Domestic extremists are using obscure and private corners of the internet to plot new attacks ahead of Inauguration Day. Their plans are also hidden in plain sight, buried in podcasts and online video platforms.

Why it matters: Because law enforcement was caught flat-footed during last week's Capitol siege, researchers and intelligence agencies are paying more attention to online threats that could turn into real-world violence.

Kids’ screen time up 50% during pandemic

Illustration: Sarah Grillo/Axios

When the coronavirus lockdowns started in March, kidstech firm SuperAwesome found that screen time was up 50%. Nearly a year later, that percentage hasn't budged, according to new figures from the firm.

Why it matters: For most parents, pre-pandemic expectations around screen time are no longer realistic.

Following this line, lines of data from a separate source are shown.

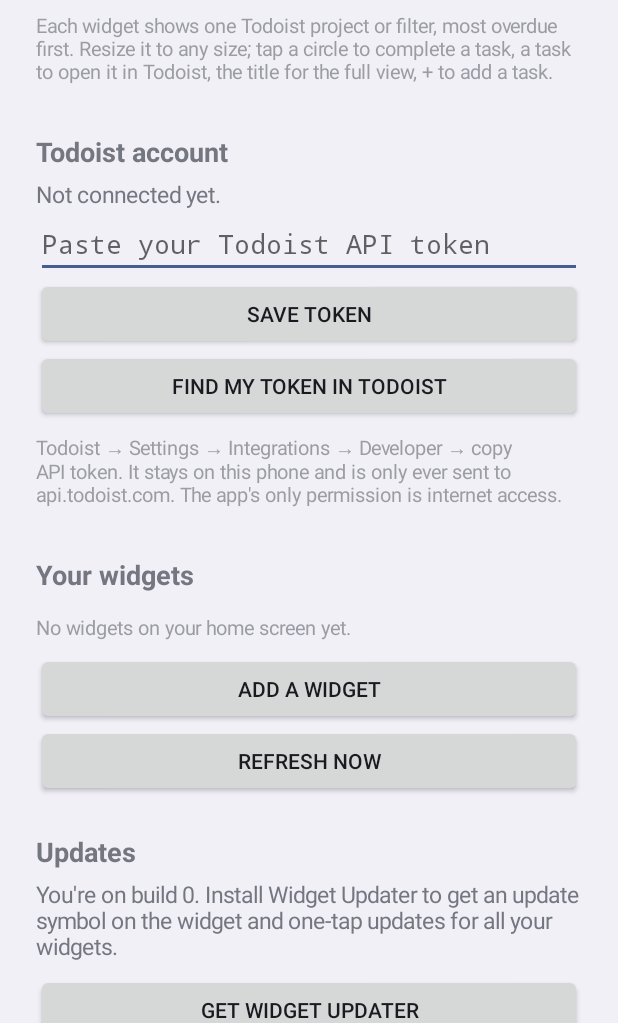
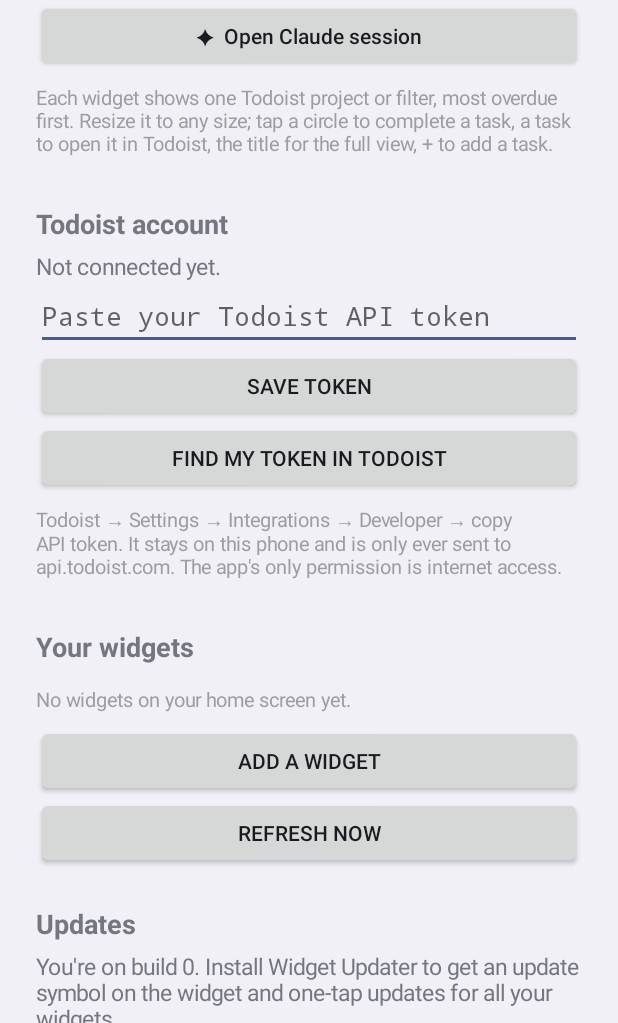
Before and after one commit to jonomf/todoist-widget, an Android app: the screen it shows after launch (MainActivity), on a phone screen of 412 x 824 dp, the part 213-1236 px from its top. Run offline under Robolectric (Android 15) with nearby library versions, the phone set to English and light mode, and no system bars.

Commit message:
Claude session link in the long-press menus
- App icon long-press: a 'Claude session' shortcut (dynamic, added on widget update and when the setup screen opens)
- Widget long-press → settings: 'Open Claude session' button near the top of the setup screen

Co-Authored-By: Claude Opus 5.5 <noreply@anthropic.com>
Claude-Session: https://claude.ai/code/session_01Dwykdevjgpx4HjNTbtubjs

```diff
--- a/app/src/main/java/com/jono/todoistwidget/ClaudeLink.kt
+++ b/app/src/main/java/com/jono/todoistwidget/ClaudeLink.kt
@@ -4,8 +4,12 @@ import android.app.Activity
 import android.app.PendingIntent
 import android.content.Context
 import android.content.Intent
+import android.content.pm.ShortcutInfo
+import android.content.pm.ShortcutManager
 import android.graphics.Typeface
+import android.graphics.drawable.Icon
 import android.net.Uri
+import android.os.Bundle
 import android.view.View
 import android.widget.Button
 import android.widget.LinearLayout
@@ -78,4 +82,52 @@ object ClaudeLink {
             setOnClickListener { a.startActivity(intent()) }
         })
     }
+
+    /** Id of the "Claude session" entry in the app icon's long-press menu. */
+    private const val SHORTCUT = "claude_session"
+
+    /**
+     * Puts "Claude session" in the app icon's long-press menu. Launchers don't let apps add items to
+     * a widget's own long-press menu, so the widget side is the settings entry (see [addTopButton]).
+     * Cheap: does nothing once the shortcut exists, so it's safe to call on every widget update.
+     */
+    fun syncShortcut(ctx: Context) {
+        try {
+            val sm = ctx.getSystemService(ShortcutManager::class.java) ?: return
+            if (sm.dynamicShortcuts.any { it.id == SHORTCUT }) return
+            val info = ShortcutInfo.Builder(ctx, SHORTCUT)
+                .setShortLabel("Claude session")
+                .setLongLabel("Open Claude session")
+                .setIcon(Icon.createWithResource(ctx, R.drawable.ic_claude))
+                .setIntent(Intent(ctx, ClaudeLinkActivity::class.java).setAction(Intent.ACTION_VIEW))
+                .build()
+            sm.addDynamicShortcuts(listOf(info))
+        } catch (_: Exception) {
+        }
+    }
+
+    /**
+     * A button near the top of the setup screen. The widget's long-press menu has one entry apps can
+     * add (widget settings → this screen), so this keeps the session one tap from that menu.
+     */
+    fun addTopButton(a: Activity, col: LinearLayout, index: Int = 1) {
+        syncShortcut(a)
+        col.addView(Button(a).apply {
+            text = "✦  Open Claude session"
+            isAllCaps = false
+            setOnClickListener { a.startActivity(intent()) }
+        }, minOf(index, col.childCount))
+    }
 }
+
+/** Opened by the app-icon shortcut: opens the Claude session and closes straight away. */
+class ClaudeLinkActivity : Activity() {
+    override fun onCreate(savedInstanceState: Bundle?) {
+        super.onCreate(savedInstanceState)
+        try {
+            startActivity(ClaudeLink.intent())
+        } catch (_: Exception) {
+        }
+        finish()
+    }
+}
--- a/app/src/main/java/com/jono/todoistwidget/MainActivity.kt
+++ b/app/src/main/java/com/jono/todoistwidget/MainActivity.kt
@@ -361,6 +361,7 @@ class MainActivity : Activity() {
             text = "Get the latest build in the browser"
             setOnClickListener { startActivity(Intent(Intent.ACTION_VIEW, Uri.parse(RELEASES_URL))) }
         })
+        ClaudeLink.addTopButton(this, col)
         ClaudeLink.addSection(this, col) { WidgetRenderer.renderAll(this) }
     }
 
--- a/app/src/main/java/com/jono/todoistwidget/TaskWidget.kt
+++ b/app/src/main/java/com/jono/todoistwidget/TaskWidget.kt
@@ -13,6 +13,7 @@ import android.os.Bundle
 class TaskWidget : AppWidgetProvider() {
 
     override fun onUpdate(ctx: Context, mgr: AppWidgetManager, ids: IntArray) {
+        ClaudeLink.syncShortcut(ctx)
         WidgetRenderer.render(ctx, ids)
         SyncJob.schedulePeriodic(ctx)
         val pending = goAsync()
```
Also changed, not shown: app/src/main/AndroidManifest.xml (+8 -0 lines).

The concern now has shifted from the number of hours in front of screens to the quality of screen time.

In photos: D.C. and U.S. states on alert for pre-inauguration violence

National Guard troops stand behind security fencing with the dome of the U.S. Capitol Building behind them, on Jan. 16. Photo: Kent Nishimura / Los Angeles Times via Getty Images

Security has been stepped up in Washington, D.C., and state capitols across the U.S. as authorities brace for potential violence this weekend.

Driving the news: Following the Jan. 6 insurrection at the U.S. Capitol by some supporters of President Trump, the FBI has said there could be armed protests in D.C. and in all 50 state capitols in the run-up to President-elect Joe Biden's inauguration Wednesday.